=== Section Start ===

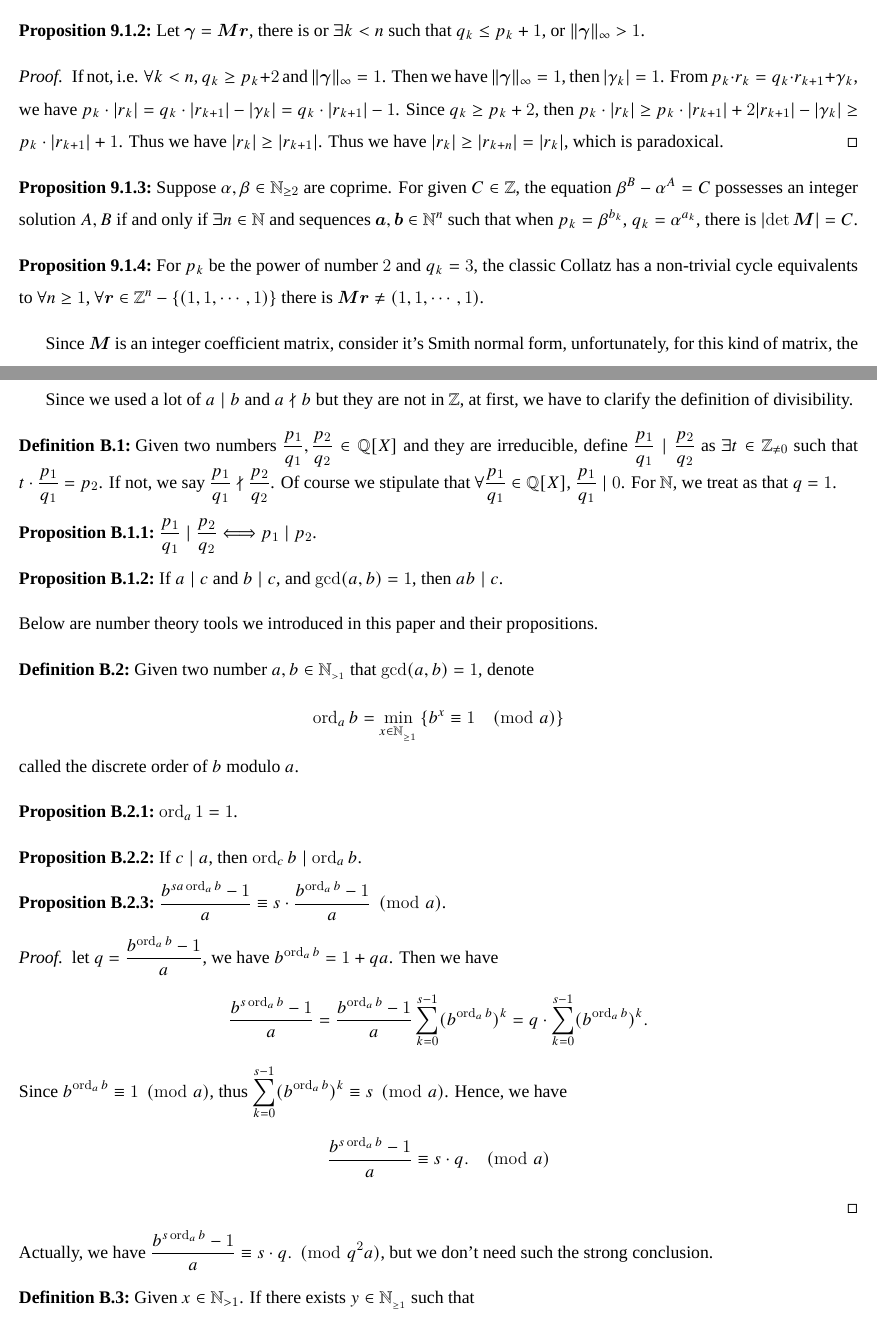
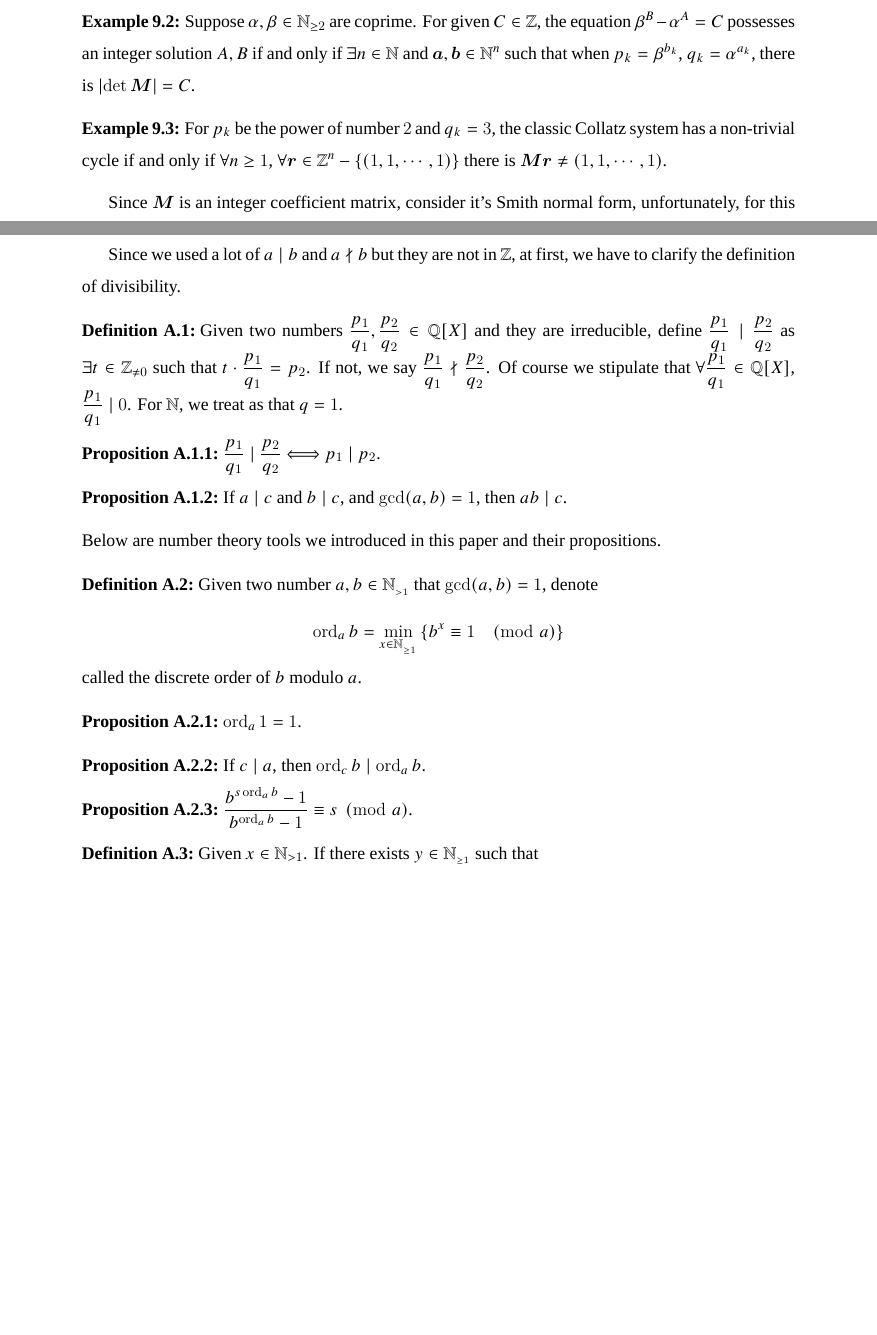
Before and after one commit to yaokai-liu/Collatz, a LaTeX paper (tex/main.tex, which reads tex/SECTION-a-dynamical-view-on-abc-conjecture.tex, tex/SECTION-number-theory-tools.tex): two parts of pages 28 and 34 of 43 before the commit and two parts of pages 35 and 39 of 50 after it, joined at a grey line, cut at the place of the change, the shorter picture padded with empty space. Compiled offline with XeLaTeX; a missing font is replaced by an installed copy or a similar font.

Commit message:
stage works.

```diff
--- a/tex/SECTION-a-dynamical-view-on-abc-conjecture.tex
+++ b/tex/SECTION-a-dynamical-view-on-abc-conjecture.tex
@@ -24,17 +22,12 @@ be one of factorization difference matrix of pair $(\mathcal{P}, \mathcal{Q})$.
-\begin{proposition}
-	Let $\bm{\gamma} = \bm{M}\bm{r}$, there is or $\exists k < n$ such that $q_k \le p_k + 1$, or $\norm{\bm{\gamma}}_{\infty} > 1$.
-\end{proposition}
-\begin{proof}
-	If not, i.e. $\forall k < n$, $q_k \ge p_k + 2$ and $\norm{\bm{\gamma}}_{\infty} = 1$. Then we have $\norm{\bm{\gamma}}_{\infty} = 1$, then $\abs{\gamma_k} = 1$. From $p_k \cdot r_k = q_k\cdot r_{k+1} + \gamma_k$, we have $p_k \cdot \abs{r_k} = q_k \cdot \abs{r_{k+1}} - \abs{\gamma_k} = q_k \cdot \abs{r_{k+1}} - 1$. Since $q_k \ge p_k + 2$, then $p_k \cdot \abs{r_k} \ge p_k \cdot \abs{r_{k+1}} + 2 \abs{r_{k+1}} - \abs{\gamma_k} \ge p_k \cdot \abs{r_{k+1}} + 1$. Thus we have $\abs{r_k} \ge \abs{r_{k+1}}$. Thus we have $\abs{r_k} \ge \abs{r_{k+n}} = \abs{r_k}$, which is paradoxical.
-\end{proof}
-\begin{proposition}\label{prop:power-diff-to-dynamical-system}
-	Suppose $\alpha, \beta \in \mathbb{N}_{\ge2}$ are coprime. For given $C \in \mathbb{Z}$, the equation $\beta^{B} - \alpha^{A} = C$ possesses an integer solution $A, B$ if and only if $\exists n \in \mathbb{N}$ and sequences $\bm{a}, \bm{b} \in \mathbb{N}^{n}$ such that when $p_k = \beta^{b_k}$, $q_k = \alpha^{a_k}$, there is $\abs{\det\bm{M}} = C$.
-\end{proposition}
-\begin{proposition}\label{prop:collatz-cycle-system}
-	For $p_k$ be the power of number $2$ and $q_k = 3$, the classic Collatz has a non-trivial cycle equivalents to $\forall n \ge 1$, $\forall \bm{r} \in \mathbb{Z}^{n} - \{(1, 1, \cdots, 1)\}$ there is $\bm{M}\bm{r} \ne (1, 1, \cdots, 1)$.
-\end{proposition}
-% \cref{prop:power-diff-to-dynamical-system} posits a perspective: given a constant $C$, we can derive solutions $A$ and $B$ by searching for partitions of the exponents.
-% Indeed, as established by the analysis in the preceding sections, every equation of the form presented in \cref{prop:power-diff-to-dynamical-system} corresponds to a specific "top branch" of a certain $t$-periodic power-difference dynamical system.
+\end{example}
+\begin{example}\label{exa:power-diff-to-dynamical-system}
+	Suppose $\alpha, \beta \in \mathbb{N}_{\ge2}$ are coprime. For given $C \in \mathbb{Z}$, the equation $\beta^{B} - \alpha^{A} = C$ possesses an integer solution $A, B$ if and only if $\exists n \in \mathbb{N}$ and $\bm{a}, \bm{b} \in \mathbb{N}^{n}$ such that when $p_k = \beta^{b_k}$, $q_k = \alpha^{a_k}$, there is $\abs{\det\bm{M}} = C$.
+\end{example}
+\begin{example}\label{exa:collatz-cycle-system}
+	For $p_k$ be the power of number $2$ and $q_k = 3$, the classic Collatz system has a non-trivial cycle if and only if $\forall n \ge 1$, $\forall \bm{r} \in \mathbb{Z}^{n} - \{(1, 1, \cdots, 1)\}$ there is $\bm{M}\bm{r} \ne (1, 1, \cdots, 1)$.
+\end{example}
+% \cref{exa:power-diff-to-dynamical-system} posits a perspective: given a constant $C$, we can derive solutions $A$ and $B$ by searching for partitions of the exponents.
+% Indeed, as established by the analysis in the preceding sections, every equation of the form presented in \cref{exa:power-diff-to-dynamical-system} corresponds to a specific "top branch" of a certain $t$-periodic power-difference dynamical system.
 % We can employ the methods outlined in \cref{sec:distribution-of-source-value-set} to enumerate the number of such top branches contained within this system. These top branches encompass all the cycles within the system—cycles that correspond precisely to the solutions of the aforementioned power-difference equation.
 % Since as defined in \cref{sec:a-kind-of-derivation-on-groupoid}, the specific $\gamma_k$ values we seek constitute a discrete, exact differential; this fact avoids Conway's limitation and allows us to draw inspiration from the principles of homology theory to analyze the number-theoretic properties that these $\gamma_k$ values must satisfy.
 
--- a/tex/SECTION-number-theory-tools.tex
+++ b/tex/SECTION-number-theory-tools.tex
@@ -25,15 +25,8 @@ Below are number theory tools we introduced in this paper and their propositions
     If $c \mid a$, then $\ord_{c}b \mid \ord_{a}b$.
 \end{proposition}
 \begin{proposition}\label{prop:power-order-mod}
-    $\frac{b^{sa\ord_{a} b} - 1}{a} \equiv s\cdot\frac{b^{\ord_{a} b} - 1}{a} \pmod{a}$.
+    $\frac{b^{s\ord_{a} b} - 1}{b^{\ord_{a} b} - 1} \equiv s \pmod{a}$.
 \end{proposition}
-\begin{proof}
-    let $q = \frac{b^{\ord_{a} b} - 1}{a}$, we have $b^{\ord_{a} b} = 1 + qa$. Then we have
-    \[ \frac{b^{s\ord_{a} b} - 1}{a} = \frac{b^{\ord_{a} b} - 1}{a}\sum_{k=0}^{s-1}(b^{\ord_{a} b})^{k} = q\cdot\sum_{k=0}^{s-1}(b^{\ord_{a} b})^{k}. \]
-    Since $b^{\ord_{a} b} \equiv 1 \pmod{a}$, thus $\sum_{k=0}^{s-1}(b^{\ord_{a} b})^{k}\equiv s \pmod{a}$. Hence, we have
-    \[ \frac{b^{s\ord_{a} b} - 1}{a} \equiv s\cdot q. \pmod{a} \]
-\end{proof}
-Actually, we have $\frac{b^{s\ord_{a} b} - 1}{a}\equiv s\cdot q. \pmod{q^{2}a}$, but we don't need such the strong conclusion.
 \begin{definition}\label{def:log-under-modulo}
 Given $x\in \mathbb{N}_{>1}$.
 If there exists $y \in \mathbb{N}_{_{\ge 1}}$ such that \[a^y \equiv x \pmod{b}\] and $y \le \ord_{b}a$, then we denote $\log_{a, b}x = y$.
--- a/tex/main.tex
+++ b/tex/main.tex
@@ -1,7 +1,8 @@
 \documentclass[a4paper,12pt]{article}
 % \usepackage{arxiv}
 \usepackage{xeCJK}
-\usepackage[left=0.5cm,right=0.5cm, top=1.0cm, bottom=1.5cm]{geometry}
+% \usepackage[left=0.5cm,right=0.5cm, top=1.0cm, bottom=1.5cm]{geometry}
+\usepackage[left=2.0cm,right=2.0cm, top=2.0cm, bottom=2.0cm]{geometry}
 \usepackage{amsmath,amssymb,amsthm,stackrel,nccmath,bm,mathtools}
 \usepackage{color,xcolor}
 \usepackage{fontspec}
```
Also changed, not shown: tex/SECTION-collatz-source-value.tex (+1 -0 lines), tex/SECTION-introduction-and-collatz-sequence.tex (+2 -2 lines), tex/SECTION-a-dynamical-view-on-abc-conjecture.tex (10 more changed lines), tex/main.tex (21 more changed lines).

=== Section End ===

> EXERCISE INSTRUCTIONS:
Scanning the data above, count the lines in which the string "begin" occurs and state only the count.

> RESPONSE AREA:
9